Aortic aneurysm is the most prominent pathologic manifestation of the human aorta and often leads to fatal rupture of the arterial wall. The prevalence of aortic aneurysmal disease is increasing and it is the 13th most common cause of death in the United States. Pathogenesis is complex and not well defined. A number of theories have been proposed, but no single theory of pathogenesis has been universally accepted. Aortic wall degeneration induced by atherosclerosis, proteolytic enzyme activation, and inflammation is the current leading hypothesis; other theories include infectious processes, genetic predisposition and hemodynamic influences. However, it is likely that aneurysm formation is a consequence of an interaction of multiple factors rather than a single process. An increased understanding of the mechanism of aortic aneurysm formation will facilitate improvements in treatment and, most importantly, may lead to strategies that prevent aortic aneurysm formation, enlargement and rupture.

Atherosclerosis and Aortic Aneurysms

The association of aortic aneurysm with aortic atherosclerosis has long been recognized. Most patients with an abdominal aortic aneurysm have evidence of atherosclerosis in the coronary, carotid, and/or peripheral arteries. This has led to the theory that aortic aneurysmal disease is a variant of atherosclerosis that occurs at weakened sites in the aortic wall. Aortic aneurysms, therefore, are commonly referred to as atherosclerotic aortic aneurysms. Although it has been suggested that there is no etiologic relationship between atherosclerosis and aneurysm formation, evidence has accumulated that the atherosclerotic process has effects on the artery wall that can result in aneurysm formation (Fig 1.1).
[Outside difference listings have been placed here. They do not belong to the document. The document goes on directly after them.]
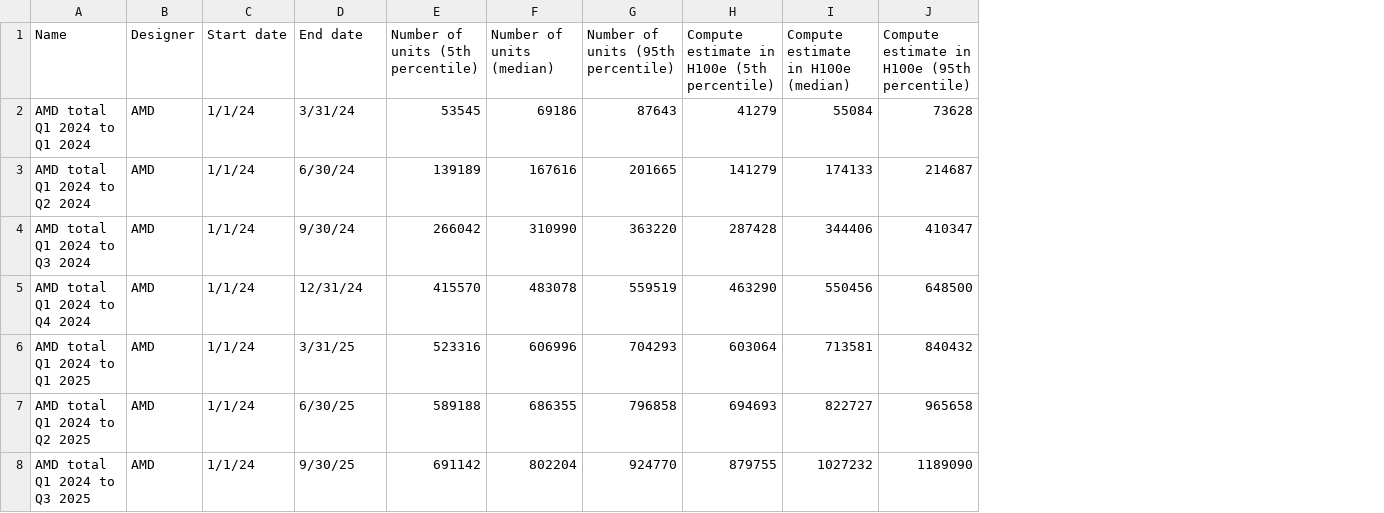
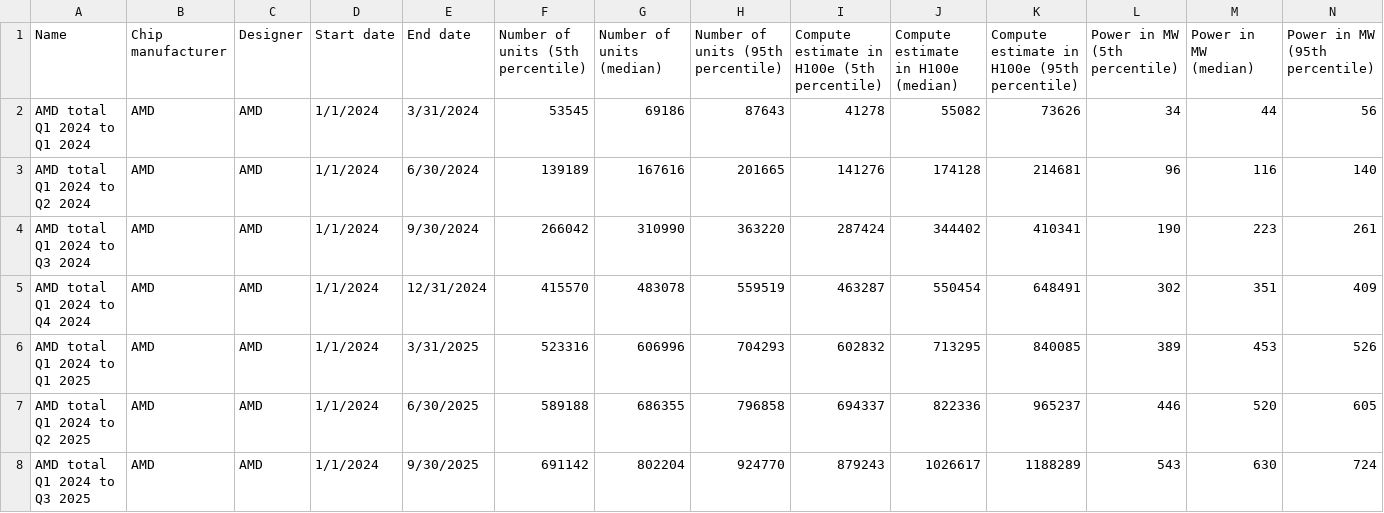
Before and after one commit to epoch-research/ai-chip-counts, a CSV file: amd_cumulative_totals.csv, drawn as a sheet; addresses are those after the commit; the diff names each change by its address in the sheet, - before the commit and + after, or states it on an @@ line.

```diff
--- a/amd_cumulative_totals.csv
+++ b/amd_cumulative_totals.csv
+column B (Chip manufacturer), rows 2-8: all AMD
+column L (Power in MW (5th percentile)), rows 2-8: 34 | 96 | 190 | 302 | 389 | 446 | 543
+column M (Power in MW (median)), rows 2-8: 44 | 116 | 223 | 351 | 453 | 520 | 630
+column N (Power in MW (95th percentile)), rows 2-8: 56 | 140 | 261 | 409 | 526 | 605 | 724
-D2:D8 (Start date): 1/1/24
+D2:D8 (Start date): 1/1/2024
-E2 (End date): 3/31/24
+E2 (End date): 3/31/2024
-I2: 41279
+I2: 41278
-J2: 55084
+J2: 55082
-K2: 73628
+K2: 73626
-E3 (End date): 6/30/24
+E3 (End date): 6/30/2024
-I3: 141279
+I3: 141276
-J3: 174133
+J3: 174128
-K3: 214687
+K3: 214681
-E4 (End date): 9/30/24
+E4 (End date): 9/30/2024
-I4: 287428
+I4: 287424
-J4: 344406
+J4: 344402
-K4: 410347
+K4: 410341
-E5 (End date): 12/31/24
+E5 (End date): 12/31/2024
-I5: 463290
+I5: 463287
-J5: 550456
+J5: 550454
-K5: 648500
+K5: 648491
-E6 (End date): 3/31/25
+E6 (End date): 3/31/2025
-I6: 603064
+I6: 602832
-J6: 713581
+J6: 713295
-K6: 840432
+K6: 840085
-E7 (End date): 6/30/25
+E7 (End date): 6/30/2025
-I7: 694693
+I7: 694337
-J7: 822727
+J7: 822336
-K7: 965658
+K7: 965237
-E8 (End date): 9/30/25
+E8 (End date): 9/30/2025
-I8: 879755
+I8: 879243
-J8: 1027232
+J8: 1026617
-K8: 1189090
+K8: 1188289
```
Also changed, not shown: amd_cumulative_by_chip.csv, nvidia_cumulative_by_chip.csv, 6 other files.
Property of Adaptive Enlargement of Arteries

A characteristic feature of atherosclerosis is plaque deposition in the intima of the arterial wall. The pathogenesis of atherosclerosis is a complex and dynamic process involving cellular proliferation and migration, intimal lipid deposition, inflammation, fibrosis and necrosis with dystrophic calcification. These processes constantly induce artery wall remodeling, which act to counter the deleterious effects of intimal plaque deposition. The most prominent response of the artery to atherosclerotic plaque deposition is arterial enlargement, and this response appears to be a general characteristic of atherosclerotic arteries. This enlargement has been demonstrated in the carotid, coronary and superficial femoral arteries, as well as in the human abdominal aorta. Arterial enlargement can prevent or postpone the development of lumen

Fig. 1.1. Panel A, a gross specimen of an abdominal aortic aneurysm. The aneurysm is located in the infrarenal segment of the aorta. The longitudinal opening view shows a large atherosclerotic plaque (P) and mural thrombi (*). There are also numerous atherosclerotic lesions spreading over the aorta. Panel B, a cross section of an abdominal aortic aneurysm showing large atherosclerotic plaque (P), the reduced media thickness (arrows) beneath the plaque, and large amount of mural thrombi (*).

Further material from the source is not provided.